Intertwined tells the story of the more than 577 people enslaved by George and Martha Washington at Mount Vernon. Told through the biographies of Sambo Anderson, Davy Gray, William Lee, Kate, Ona Judge, Nancy Carter Quander, Edmund Parker, Caroline Branham, and the Washingtons, this eight-part podcast series explores the lives and labors of Mount Vernon’s enslaved community, and how we interpret slavery at the historic site today.
The Supreme Court’s decision in this case was seen as trailblazing. It struck down legislation aimed at closing Chinese-operated laundries in San Francisco and guaranteed noncitizens the Constitution’s protections. It was the first case to use the equal protection clause of the 14th Amendment, which prohibits states from denying any person within their jurisdiction the equal protection of the law. In a unanimous decision, the Supreme Court ruled laws with discriminatory intent were unconstitutional. This landmark case has been cited over 150 times since the Court’s decision.
This comprehensive, short-form video series explains the text, history, and relevance of the United States Constitution, Bill of Rights, and additional amendments. The videos are assignable and end with call-to-action questions, prompting learners to further explore the topics covered in the video through a modern lens. Click on each category to see its related videos, and click on the video thumbnail to watch the full clip. You can also autoplay each category’s videos using YouTube playlists. The series was developed in partnership with the Center for Civic Education, and with the contributions of constitutional scholar Linda R. Monk, JD.
Shortly after the ratification of the U.S. Constitution, the Founding generation added the Bill of Rights—the Constitution’s first 10 amendments. These amendments guarantee many of our most cherished liberties, including the freedom of religion, the freedom of speech, the right to keep and bear arms, and the right to a jury trial. After the Constitutional Convention, the absence of a bill of rights emerged as a key part of the debates over ratification. Anti-Federalists — those who opposed the Constitution — pointed to the missing bill of rights as a fatal flaw in the new document. Several states ratified the Constitution with an understanding that amendments would be promptly added by the new government. This module will explore the origins of the Bill of Rights, explain its importance to the debate over the ratification of the U.S. Constitution, and walk through the specific rights enshrined in each of the first 10 amendments.
Constitution 101 is a 15-unit asynchronous, semester-long curriculum that provides students with a basic understanding of the Constitution’s text, history, structure, and caselaw. Drawing on primary source documents from our new, curated online Founders’ Library—containing over 170 historical texts and over 70 landmark Supreme Court cases selected by leading experts of different perspectives—students will study the historical and philosophical foundations of America’s founding principles from a range of diverse voices The curriculum guides students to think like constitutional lawyers—cultivating the skills necessary to analyze all sides of constitutional questions. Each module includes detailed materials for classroom educators, as well as opportunities for guided discovery and practice and tools to check for understanding.

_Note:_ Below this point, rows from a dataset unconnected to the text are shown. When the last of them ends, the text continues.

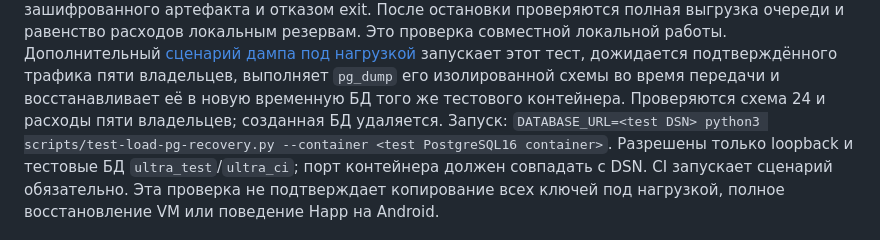
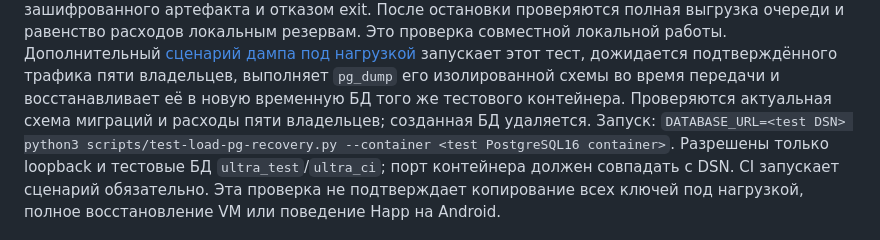
Before and after one commit to NikitaDmitryuk/ultra, a Markdown page: docs/development.md, the part around the change. Drawn GitHub-style.

Commit message:
Keep database recovery documentation aligned with migrations

```diff
--- a/docs/development.md
+++ b/docs/development.md
@@ -390,7 +390,7 @@ DSN задаётся сервисом workflow. Бот использует lazy
 [сценарий дампа под нагрузкой](../scripts/test-load-pg-recovery.py) запускает этот
 тест, дожидается подтверждённого трафика пяти владельцев, выполняет `pg_dump`
 его изолированной схемы во время передачи и восстанавливает её в новую временную
-БД того же тестового контейнера. Проверяются схема 24 и расходы пяти владельцев;
+БД того же тестового контейнера. Проверяются актуальная схема миграций и расходы пяти владельцев;
 созданная БД удаляется. Запуск: `DATABASE_URL=<test DSN> python3
 scripts/test-load-pg-recovery.py --container <test PostgreSQL16 container>`.
 Разрешены только loopback и тестовые БД `ultra_test`/`ultra_ci`; порт контейнера
```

In this lesson, students will view a series of video clips that examine six major Supreme Court cases that dealt with LGBT issues. Students will identify the key issues and arguments made in these cases. After learning the background on these cases, students will learn more about Supreme Court Justice Anthony Kennedy’s majority opinions in three of these cases and the Court’s reasoning.
This Bell Ringer highlights the history of the event in New York City and details the effects for the LGBTQ movement and community.
Roberta Kaplan talks about her experience arguing against the Defense of Marriage Act (DOMA) before the U.S. Supreme Court. Kaplan’s client in the DOMA case was Edith Windsor, who sued the federal government for failing to recognize her marriage to another woman.
This four-minute video explores the causes and consequences of the Democratic Party’s division into two parties following the Democratic national convention of 1860. After rejecting Stephen A. Douglas’s failed attempt to reconcile the Northern and Southern factions of the party with his doctrine of “popular sovereignty,” the Southern delegates walked out of the convention. That decision led to the election of Abraham Lincoln, the Civil War, and 50 years of Republican dominance in national politics. A concise summary of the unusual events that allowed Abraham Lincoln to win the election of 1860, the video fits into any sequence of lessons on the factors leading to secession and the Civil War.
This 9-minute video illustrates how demographic trends and a changing California economy in the 1990s created a backlash against immigration, only to be followed by an even larger one over time. The video shows students how economic and demographic forces affect the strategies of the political parties, and demonstrates how policies like Proposition 187 can produce unintended and surprising consequences. It also draws parallels with some aspects of President Trump’s rhetoric on immigration.